Volunteering at a high kill inner city shelter takes its toll. There's the smell, which even after a shower you can't seem to get out of your nose; the noise, which you hear long after you leave, and the endless pain of watching the dogs-dogs you have fallen in love with at first sight-getting sick with kennel cough within three days and then euthanized for something that could be treated with a quick round of antibiotics. It will keep you up at night, knowing that your shelter can't afford sedatives, so the dog is being muzzled, given a shot to stop their heart, and then walked across the room to the freezer as far as they can go before they die because the vet tech-who wears a back brace-can't carry all those bodies, one after the other, any further than he has to.
What also haunts so many of us is the knowledge that the dogs aren't the only ones suffering. There are the owners who have left them behind.
When I first began volunteering, I would feel frustration with people who relinquished their dogs.
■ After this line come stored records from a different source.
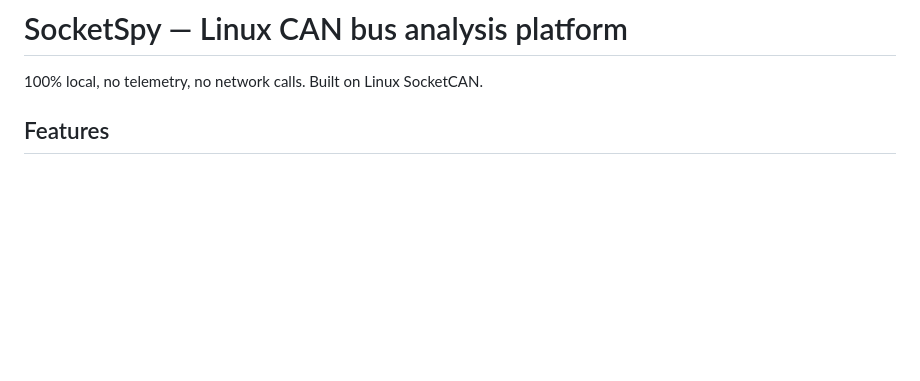
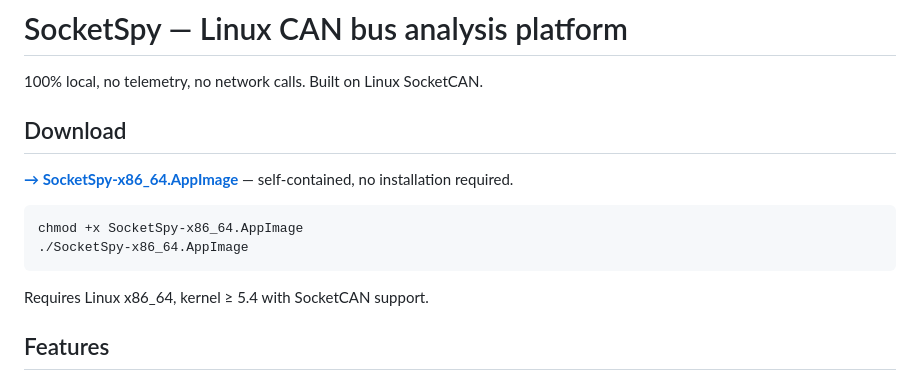
Before and after one commit to Poisson48/SocketSpy, a Markdown page: README.md, the part around the change. Drawn GitHub-style; blank space fills up the shorter version.

Commit message:
Add download section to README linking to latest AppImage release
Co-Authored-By: Claude Sonnet 4.6 <noreply@anthropic.com>

````diff
--- a/README.md
+++ b/README.md
@@ -1,6 +1,17 @@
 # SocketSpy — Linux CAN bus analysis platform
 
 100% local, no telemetry, no network calls. Built on Linux SocketCAN.
+
+## Download
+
+**[→ SocketSpy-x86_64.AppImage](https://github.com/Poisson48/SocketSpy/releases/latest)** — self-contained, no installation required.
+
+```bash
+chmod +x SocketSpy-x86_64.AppImage
+./SocketSpy-x86_64.AppImage
+```
+
+Requires Linux x86_64, kernel ≥ 5.4 with SocketCAN support.
 
 ## Features
 
````
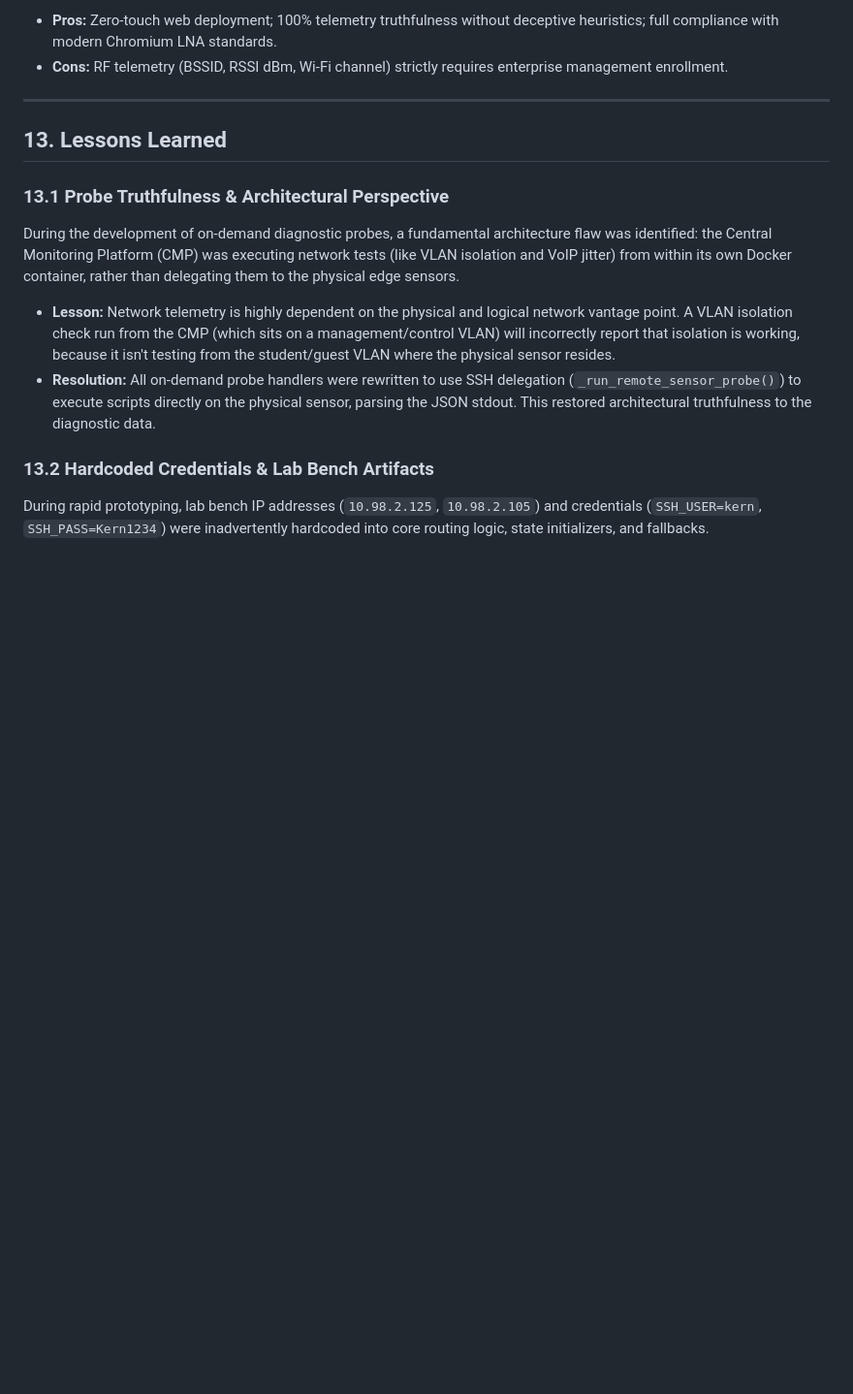
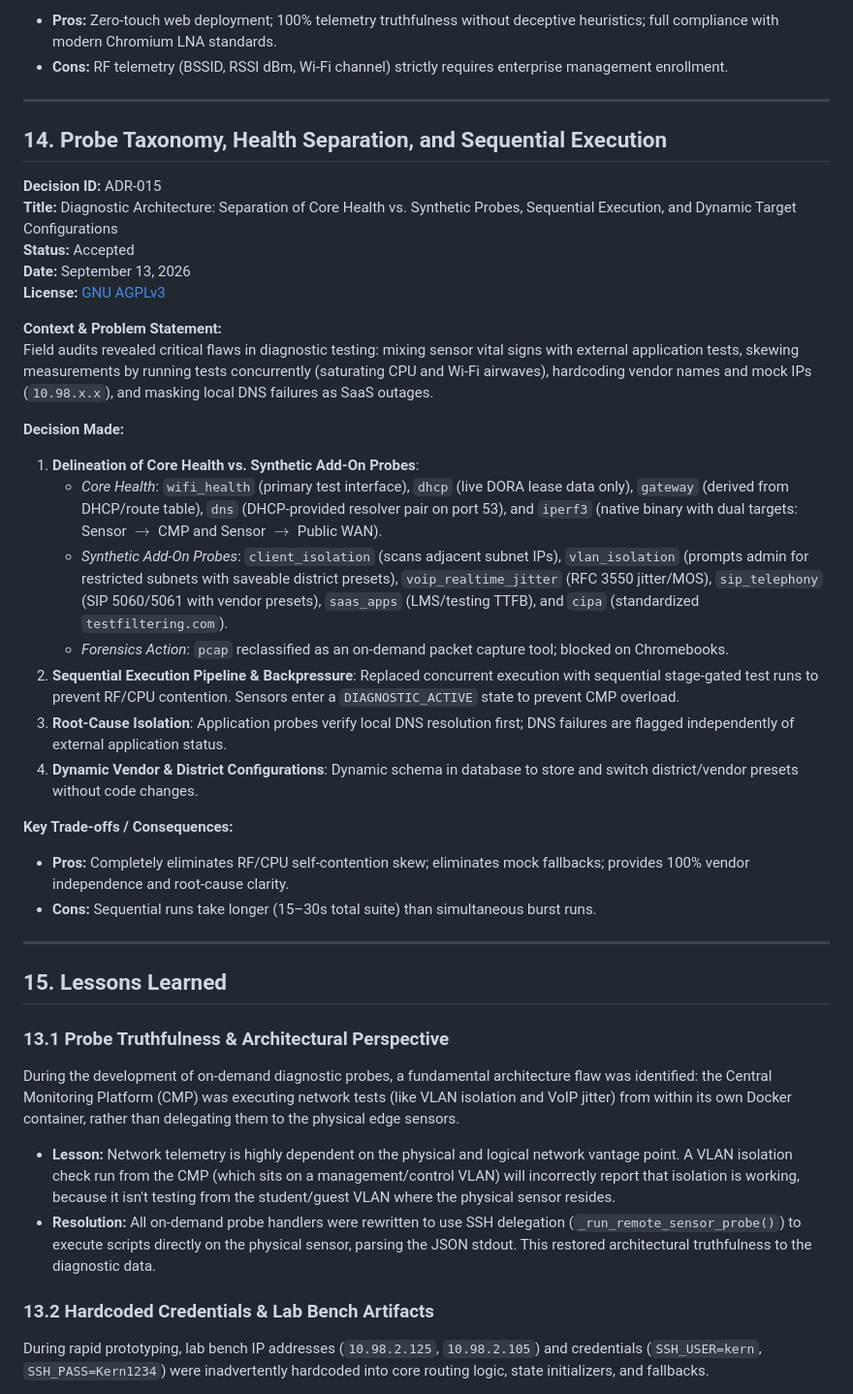
Before and after one commit to leifdavisson/Open_Network_Experience, a Markdown page: docs/ADR_AND_DECISION_LOG.md, the part around the change. Shown at 97% size. Rendered like a GitHub page; blank space fills up the shorter version.

Commit message:
docs(adr): record ADR-015 for probe taxonomy, health separation, and sequential execution

```diff
--- a/docs/ADR_AND_DECISION_LOG.md
+++ b/docs/ADR_AND_DECISION_LOG.md
@@ -304,7 +304,33 @@ Deploying synthetic diagnostics as a Chrome Manifest V3 extension revealed stric
 
 ---
 
-## 13. Lessons Learned
+## 14. Probe Taxonomy, Health Separation, and Sequential Execution
+
+**Decision ID:** ADR-015
+**Title:** Diagnostic Architecture: Separation of Core Health vs. Synthetic Probes, Sequential Execution, and Dynamic Target Configurations
+**Status:** Accepted
+**Date:** September 13, 2026
+**License:** [GNU AGPLv3](https://www.gnu.org/licenses/agpl-3.0.en.html)
+
+**Context & Problem Statement:**
+Field audits revealed critical flaws in diagnostic testing: mixing sensor vital signs with external application tests, skewing measurements by running tests concurrently (saturating CPU and Wi-Fi airwaves), hardcoding vendor names and mock IPs (`10.98.x.x`), and masking local DNS failures as SaaS outages.
+
+**Decision Made:**
+1. **Delineation of Core Health vs. Synthetic Add-On Probes**:
+   - *Core Health*: `wifi_health` (primary test interface), `dhcp` (live DORA lease data only), `gateway` (derived from DHCP/route table), `dns` (DHCP-provided resolver pair on port 53), and `iperf3` (native binary with dual targets: Sensor $\rightarrow$ CMP and Sensor $\rightarrow$ Public WAN).
+   - *Synthetic Add-On Probes*: `client_isolation` (scans adjacent subnet IPs), `vlan_isolation` (prompts admin for restricted subnets with saveable district presets), `voip_realtime_jitter` (RFC 3550 jitter/MOS), `sip_telephony` (SIP 5060/5061 with vendor presets), `saas_apps` (LMS/testing TTFB), and `cipa` (standardized `testfiltering.com`).
+   - *Forensics Action*: `pcap` reclassified as an on-demand packet capture tool; blocked on Chromebooks.
+2. **Sequential Execution Pipeline & Backpressure**: Replaced concurrent execution with sequential stage-gated test runs to prevent RF/CPU contention. Sensors enter a `DIAGNOSTIC_ACTIVE` state to prevent CMP overload.
+3. **Root-Cause Isolation**: Application probes verify local DNS resolution first; DNS failures are flagged independently of external application status.
+4. **Dynamic Vendor & District Configurations**: Dynamic schema in database to store and switch district/vendor presets without code changes.
+
+**Key Trade-offs / Consequences:**
+- **Pros:** Completely eliminates RF/CPU self-contention skew; eliminates mock fallbacks; provides 100% vendor independence and root-cause clarity.
+- **Cons:** Sequential runs take longer (15–30s total suite) than simultaneous burst runs.
+
+---
+
+## 15. Lessons Learned
 
 ### 13.1 Probe Truthfulness & Architectural Perspective
 During the development of on-demand diagnostic probes, a fundamental architecture flaw was identified: the Central Monitoring Platform (CMP) was executing network tests (like VLAN isolation and VoIP jitter) from within its own Docker container, rather than delegating them to the physical edge sensors.
```
Also changed, not shown: docs/adr/ADR-015_PROBE_TAXONOMY_HEALTH_SEPARATION_AND_SEQUENTIAL_EXECUTION.md (added, +76 -0 lines).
I needed to put my anger somewhere, anger that grew as I comforted these crying, shaking dogs in my lap, and it was easy to imagine that these owners had not exhausted all their options. My fellow volunteers and I spent hours trying and often failing to emergently find their former dogs new homes, writing biographies for them based on their intake information ("Buddy has lived with cats and dogs and kids! He's housetrained!") only to walk them to the euthanasia room the next morning. When I would meet people relinquishing their dogs outside the shelter and say, "Have you explored all your options? You know this is a high kill shelter, right?" They would often shrug. It would take years until I understood my unintended arrogance and the kindness of their leaving it at a shrug.